Torre I, Bros V, Santos X
In the Mediterranean basin, pine tree reforestation has been the most common management tool in restoring degraded and burnt areas, as well as for economic purposes. However, the quality of the biodiversity of these habitats has undergone little assessment. Terrestrial gastropods are suitable indicators of forest quality and long-term stability because of their strict dependence on microhabitat conditions and their slow dispersal rate. We sampled the gastropod population in a protected Mediterranean area in order to compare the species richness in seven main habitats. Holm oak wood and mixed-pine forests were the habitats with the lowest species density, and areas with a high level of heterogeneity exhibited the richest communities. In recent decades however, land abandonment and pine reforestation are leading to landscape homogeneity, which is perhaps the cause of the extinction of six open-habitat gastropod species in the Park. These results provide park authorities with insights into how to adapt management plans to enhance habitat quality for land snail and slug assemblages.
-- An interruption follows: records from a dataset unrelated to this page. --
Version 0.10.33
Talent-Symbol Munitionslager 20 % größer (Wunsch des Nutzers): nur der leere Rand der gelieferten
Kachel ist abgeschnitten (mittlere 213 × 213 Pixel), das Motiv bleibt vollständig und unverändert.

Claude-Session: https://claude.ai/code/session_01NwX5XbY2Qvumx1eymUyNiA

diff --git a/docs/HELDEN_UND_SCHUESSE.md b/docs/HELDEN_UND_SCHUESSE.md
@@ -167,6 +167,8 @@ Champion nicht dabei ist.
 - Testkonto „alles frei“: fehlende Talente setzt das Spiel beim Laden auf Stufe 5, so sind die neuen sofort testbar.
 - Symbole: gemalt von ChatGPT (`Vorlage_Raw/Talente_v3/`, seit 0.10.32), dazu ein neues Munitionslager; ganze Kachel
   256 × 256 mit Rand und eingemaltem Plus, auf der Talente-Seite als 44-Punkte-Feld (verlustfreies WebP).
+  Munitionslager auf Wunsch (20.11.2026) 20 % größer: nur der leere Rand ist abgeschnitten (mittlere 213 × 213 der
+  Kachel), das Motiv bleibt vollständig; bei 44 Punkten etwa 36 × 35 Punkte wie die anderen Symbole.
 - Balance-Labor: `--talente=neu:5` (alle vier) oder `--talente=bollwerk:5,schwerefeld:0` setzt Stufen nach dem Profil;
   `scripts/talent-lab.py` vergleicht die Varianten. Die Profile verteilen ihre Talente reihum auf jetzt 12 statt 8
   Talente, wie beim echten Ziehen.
More specifically, our results stress the need to create habitat heterogeneity to increase land mollusc diversity in large and continuous areas of mixed-pine forests.
Journal: Biodiversity and Conservation